**ACTION ITEM:**
While you copy the lines below, skip the pictures and keep the rest exact.

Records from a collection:
□ □ □ □ □

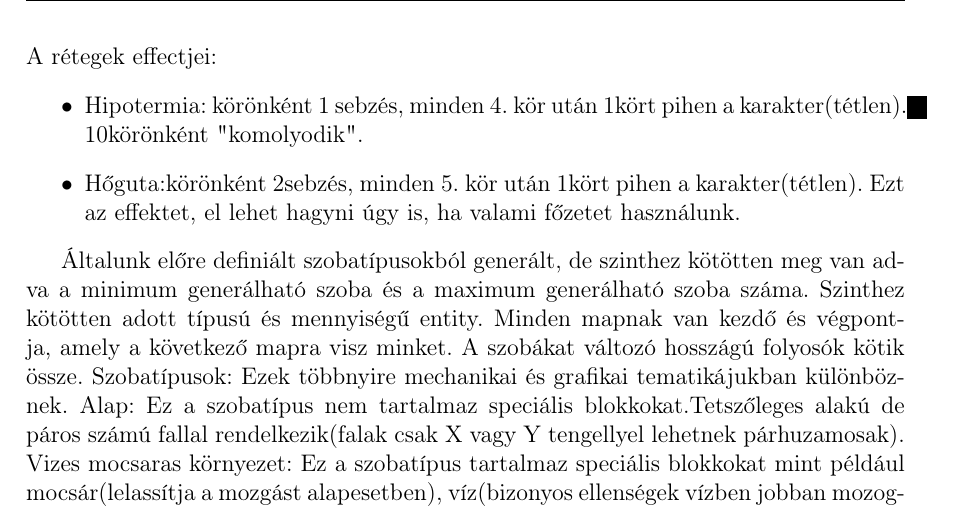
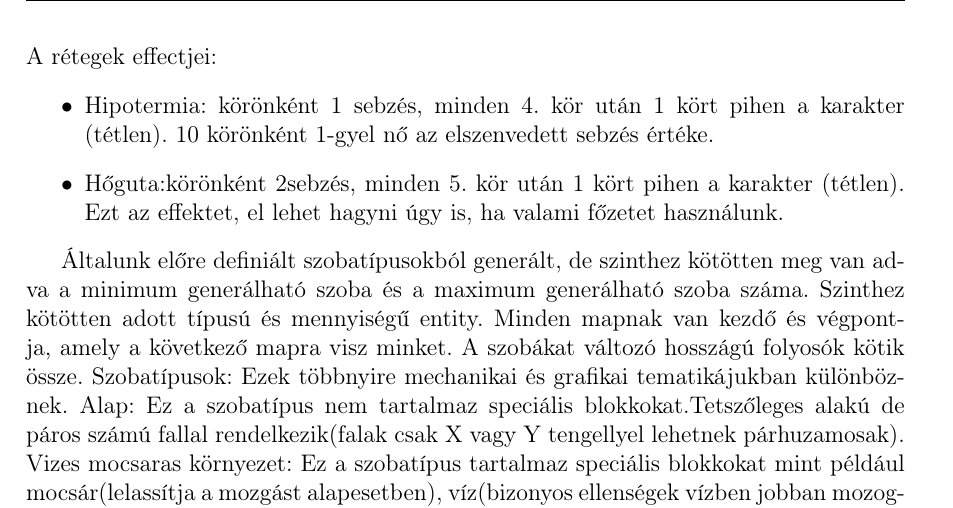
Before and after one commit to Mate74/Szakmai_gyakorlat, a LaTeX document (docs/specification/specification.tex, which reads docs/specification/chapters/2_concept.tex): part of page 7 of 32, cut so that both start at the same text. Compiled offline with pdfLaTeX.

Commit message:
Update 2_concept.tex

```diff
--- a/docs/specification/chapters/2_concept.tex
+++ b/docs/specification/chapters/2_concept.tex
@@ -115,8 +115,8 @@ Map típusok:
 \end{itemize}
 A rétegek effectjei:
 \begin{itemize}
-  \item Hipotermia: körönként 1 sebzés, minden 4. kör után 1kört pihen a karakter(tétlen). 10körönként "komolyodik".
-  \item Hőguta:körönként 2sebzés, minden 5. kör után 1kört pihen a karakter(tétlen). Ezt az effektet, el lehet hagyni úgy is, ha valami főzetet használunk.
+  \item Hipotermia: körönként 1 sebzés, minden 4. kör után 1 kört pihen a karakter (tétlen). 10 körönként 1-gyel nő az elszenvedett sebzés értéke.
+  \item Hőguta:körönként 2sebzés, minden 5. kör után 1 kört pihen a karakter (tétlen). Ezt az effektet, el lehet hagyni úgy is, ha valami főzetet használunk.
 \end{itemize}
 
 Általunk előre definiált szobatípusokból generált, de szinthez kötötten meg van adva a minimum generálható szoba és a maximum generálható szoba száma.
```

□ □ □ □ □

**EXPECTED ANSWER:**
Before and after one commit to Mate74/Szakmai_gyakorlat, a LaTeX document (docs/specification/specification.tex, which reads docs/specification/chapters/2_concept.tex): part of page 7 of 32, cut so that both start at the same text. Compiled offline with pdfLaTeX.

Commit message:
Update 2_concept.tex

```diff
--- a/docs/specification/chapters/2_concept.tex
+++ b/docs/specification/chapters/2_concept.tex
@@ -115,8 +115,8 @@ Map típusok:
 \end{itemize}
 A rétegek effectjei:
 \begin{itemize}
-  \item Hipotermia: körönként 1 sebzés, minden 4. kör után 1kört pihen a karakter(tétlen). 10körönként "komolyodik".
-  \item Hőguta:körönként 2sebzés, minden 5. kör után 1kört pihen a karakter(tétlen). Ezt az effektet, el lehet hagyni úgy is, ha valami főzetet használunk.
+  \item Hipotermia: körönként 1 sebzés, minden 4. kör után 1 kört pihen a karakter (tétlen). 10 körönként 1-gyel nő az elszenvedett sebzés értéke.
+  \item Hőguta:körönként 2sebzés, minden 5. kör után 1 kört pihen a karakter (tétlen). Ezt az effektet, el lehet hagyni úgy is, ha valami főzetet használunk.
 \end{itemize}
 
 Általunk előre definiált szobatípusokból generált, de szinthez kötötten meg van adva a minimum generálható szoba és a maximum generálható szoba száma.
```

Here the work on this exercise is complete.